----- Source material
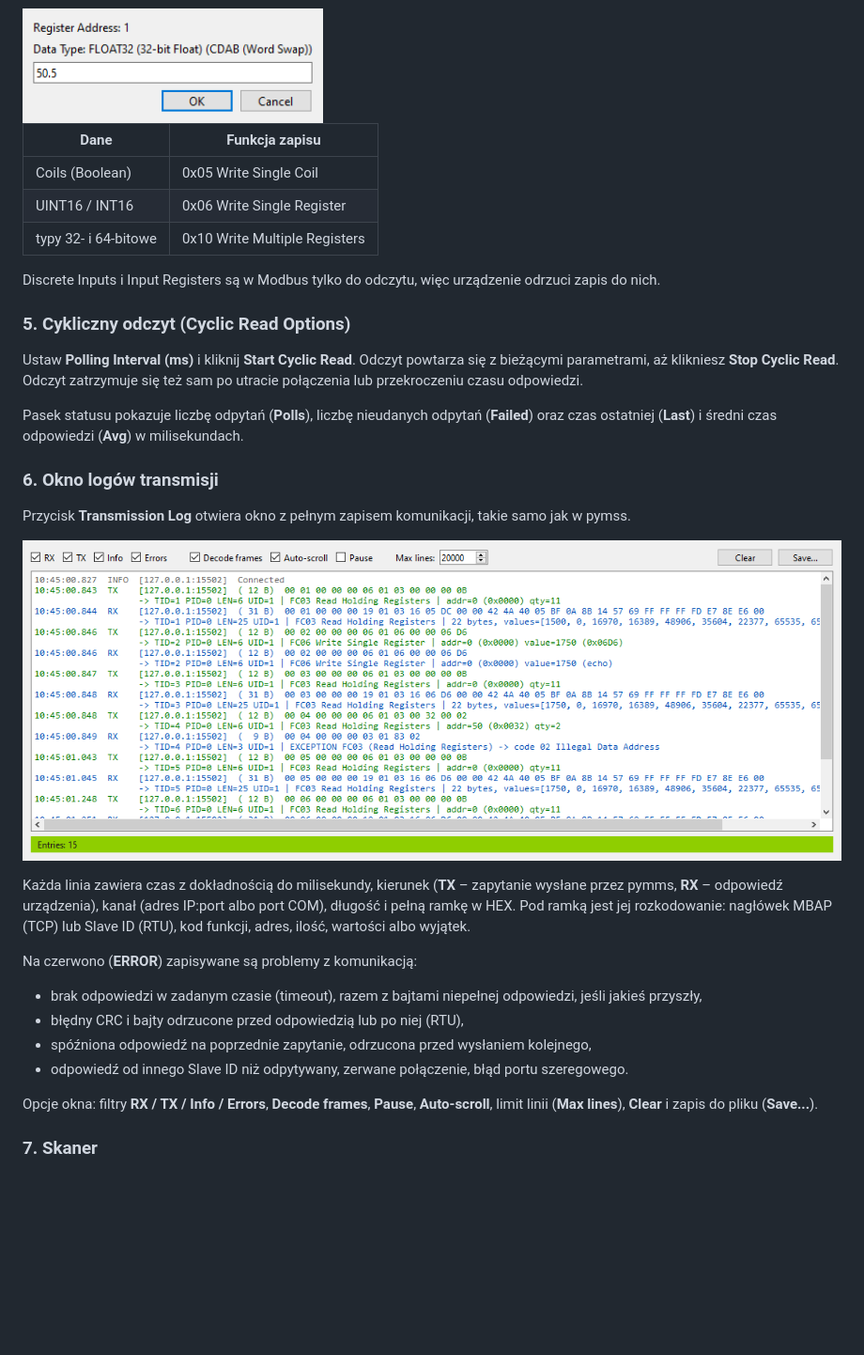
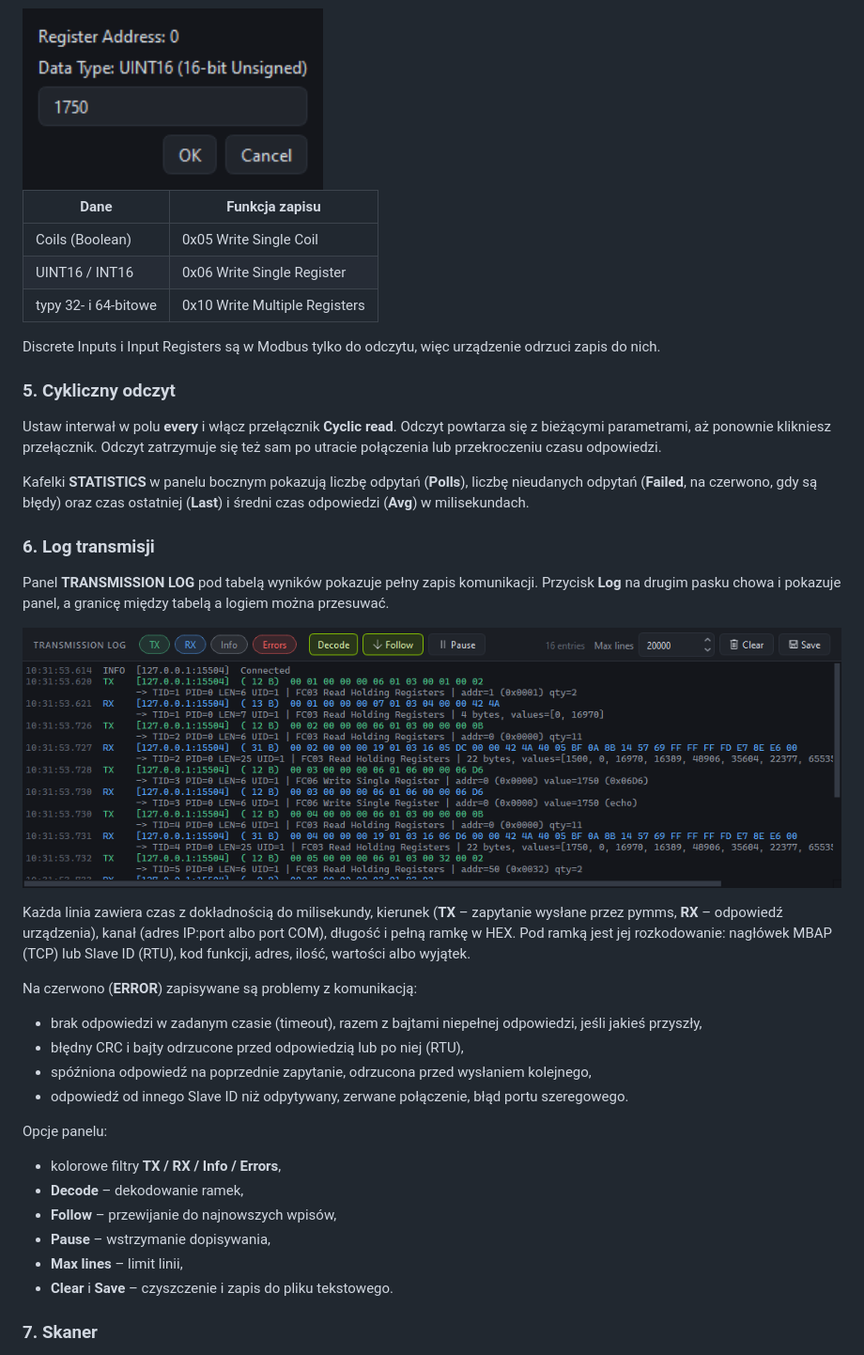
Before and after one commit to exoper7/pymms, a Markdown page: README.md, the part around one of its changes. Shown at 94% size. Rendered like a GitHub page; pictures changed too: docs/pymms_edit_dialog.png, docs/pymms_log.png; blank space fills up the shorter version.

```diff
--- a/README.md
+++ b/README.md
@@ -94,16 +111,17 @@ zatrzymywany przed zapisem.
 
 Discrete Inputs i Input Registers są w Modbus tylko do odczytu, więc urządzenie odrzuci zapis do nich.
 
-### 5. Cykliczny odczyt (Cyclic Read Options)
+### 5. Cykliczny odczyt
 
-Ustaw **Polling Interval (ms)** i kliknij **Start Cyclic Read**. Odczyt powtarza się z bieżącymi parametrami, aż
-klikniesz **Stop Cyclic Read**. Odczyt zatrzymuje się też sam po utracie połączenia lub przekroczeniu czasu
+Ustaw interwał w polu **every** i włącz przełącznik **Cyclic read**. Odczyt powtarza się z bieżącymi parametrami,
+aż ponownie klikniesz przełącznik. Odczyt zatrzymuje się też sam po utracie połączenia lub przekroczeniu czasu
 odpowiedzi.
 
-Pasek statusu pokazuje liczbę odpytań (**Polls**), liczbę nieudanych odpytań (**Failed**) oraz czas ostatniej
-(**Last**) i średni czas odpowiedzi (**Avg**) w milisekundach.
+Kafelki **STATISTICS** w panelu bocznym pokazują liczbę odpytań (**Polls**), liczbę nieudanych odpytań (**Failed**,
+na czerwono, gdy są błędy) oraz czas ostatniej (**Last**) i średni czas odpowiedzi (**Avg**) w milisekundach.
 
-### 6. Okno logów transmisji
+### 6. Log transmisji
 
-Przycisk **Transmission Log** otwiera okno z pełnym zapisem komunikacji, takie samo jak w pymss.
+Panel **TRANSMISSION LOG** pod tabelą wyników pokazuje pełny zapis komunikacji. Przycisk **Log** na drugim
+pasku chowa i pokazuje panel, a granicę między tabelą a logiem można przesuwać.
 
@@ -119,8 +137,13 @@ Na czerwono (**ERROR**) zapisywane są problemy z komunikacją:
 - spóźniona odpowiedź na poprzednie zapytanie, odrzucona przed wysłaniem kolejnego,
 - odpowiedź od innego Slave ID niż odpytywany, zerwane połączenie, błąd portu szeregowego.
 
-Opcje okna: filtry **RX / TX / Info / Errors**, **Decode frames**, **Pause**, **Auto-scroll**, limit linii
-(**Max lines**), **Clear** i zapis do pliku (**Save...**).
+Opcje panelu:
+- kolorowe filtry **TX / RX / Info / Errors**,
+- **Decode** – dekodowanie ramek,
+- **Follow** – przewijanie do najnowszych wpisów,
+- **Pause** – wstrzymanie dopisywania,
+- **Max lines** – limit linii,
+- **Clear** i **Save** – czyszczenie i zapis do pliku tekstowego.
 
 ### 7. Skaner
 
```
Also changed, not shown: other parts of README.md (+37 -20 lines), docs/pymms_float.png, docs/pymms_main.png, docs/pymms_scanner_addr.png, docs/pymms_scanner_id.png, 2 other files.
----------
----- Source material
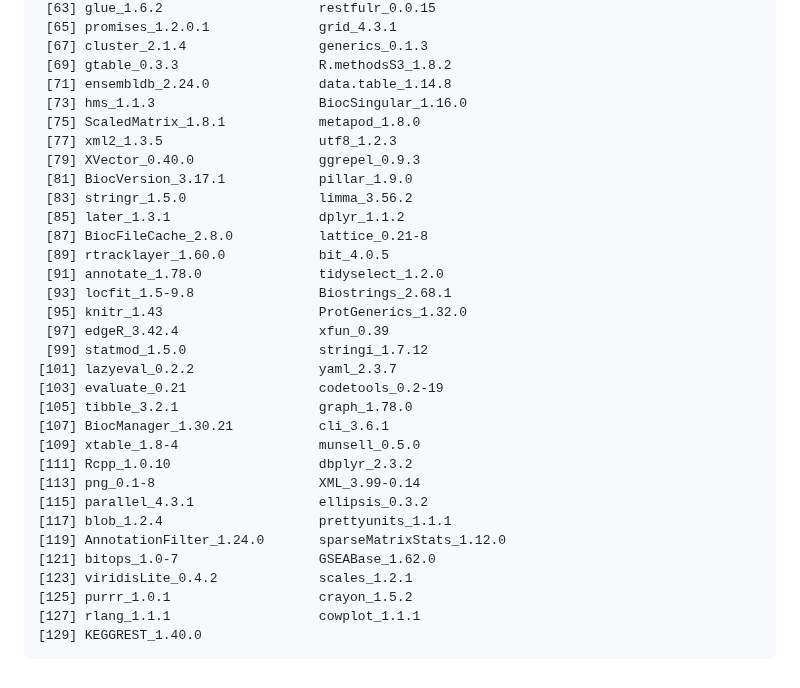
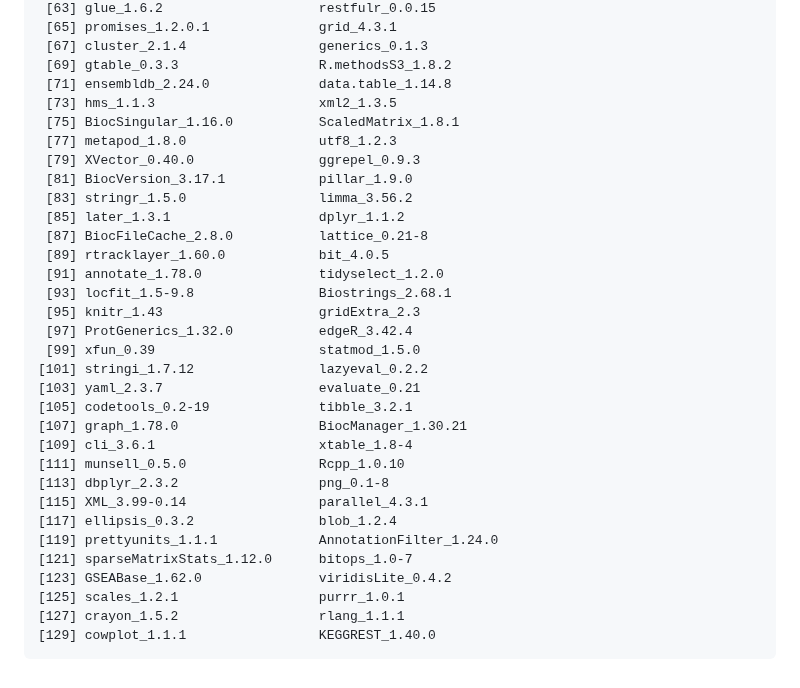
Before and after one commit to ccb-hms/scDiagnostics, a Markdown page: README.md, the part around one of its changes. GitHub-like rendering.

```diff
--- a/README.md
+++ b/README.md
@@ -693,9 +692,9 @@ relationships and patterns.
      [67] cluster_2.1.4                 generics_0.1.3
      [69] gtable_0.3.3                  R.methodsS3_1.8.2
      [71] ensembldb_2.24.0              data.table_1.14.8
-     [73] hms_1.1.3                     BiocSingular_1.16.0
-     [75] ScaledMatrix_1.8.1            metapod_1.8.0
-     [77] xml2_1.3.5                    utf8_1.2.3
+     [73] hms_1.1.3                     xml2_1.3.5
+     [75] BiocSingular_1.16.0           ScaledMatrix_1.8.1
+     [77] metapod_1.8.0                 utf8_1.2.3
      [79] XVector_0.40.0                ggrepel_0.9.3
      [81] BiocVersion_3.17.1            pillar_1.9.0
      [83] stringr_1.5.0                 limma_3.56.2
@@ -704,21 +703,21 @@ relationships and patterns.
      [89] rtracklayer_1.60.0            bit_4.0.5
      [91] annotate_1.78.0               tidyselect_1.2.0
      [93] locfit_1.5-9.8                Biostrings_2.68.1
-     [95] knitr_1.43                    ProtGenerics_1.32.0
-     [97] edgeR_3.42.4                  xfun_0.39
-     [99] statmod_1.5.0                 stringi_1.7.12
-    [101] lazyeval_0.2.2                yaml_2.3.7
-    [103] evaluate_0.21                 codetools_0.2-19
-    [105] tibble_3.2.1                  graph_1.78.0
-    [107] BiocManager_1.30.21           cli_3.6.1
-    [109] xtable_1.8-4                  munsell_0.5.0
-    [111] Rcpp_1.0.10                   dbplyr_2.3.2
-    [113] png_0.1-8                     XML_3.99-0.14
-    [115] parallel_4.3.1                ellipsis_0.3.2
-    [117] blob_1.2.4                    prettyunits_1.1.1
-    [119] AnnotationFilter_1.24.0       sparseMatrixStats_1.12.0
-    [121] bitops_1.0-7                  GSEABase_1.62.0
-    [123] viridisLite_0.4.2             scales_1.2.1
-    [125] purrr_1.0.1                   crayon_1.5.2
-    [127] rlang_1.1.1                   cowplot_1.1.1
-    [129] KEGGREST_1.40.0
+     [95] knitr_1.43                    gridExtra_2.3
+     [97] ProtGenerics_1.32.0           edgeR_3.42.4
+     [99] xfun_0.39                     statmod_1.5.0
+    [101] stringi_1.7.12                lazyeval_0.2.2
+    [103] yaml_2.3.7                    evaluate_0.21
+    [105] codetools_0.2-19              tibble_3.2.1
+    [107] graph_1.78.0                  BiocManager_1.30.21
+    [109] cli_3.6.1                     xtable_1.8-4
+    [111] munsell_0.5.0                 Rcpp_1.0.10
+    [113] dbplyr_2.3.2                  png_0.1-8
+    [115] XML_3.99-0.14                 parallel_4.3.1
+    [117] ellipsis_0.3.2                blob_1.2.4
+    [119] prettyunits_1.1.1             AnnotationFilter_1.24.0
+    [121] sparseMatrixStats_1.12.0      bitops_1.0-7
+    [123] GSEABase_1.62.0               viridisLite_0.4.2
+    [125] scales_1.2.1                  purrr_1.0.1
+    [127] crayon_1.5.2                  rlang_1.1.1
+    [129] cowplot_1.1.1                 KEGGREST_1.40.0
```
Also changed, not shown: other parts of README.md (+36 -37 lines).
----------
A complete answer gives every line of the data that includes "lines".

**Response box**
-(**Max lines**), **Clear** i zapis do pliku (**Save...**).
+- **Max lines** – limit linii,
Also changed, not shown: other parts of README.md (+37 -20 lines), docs/pymms_float.png, docs/pymms_main.png, docs/pymms_scanner_addr.png, docs/pymms_scanner_id.png, 2 other files.
Also changed, not shown: other parts of README.md (+36 -37 lines).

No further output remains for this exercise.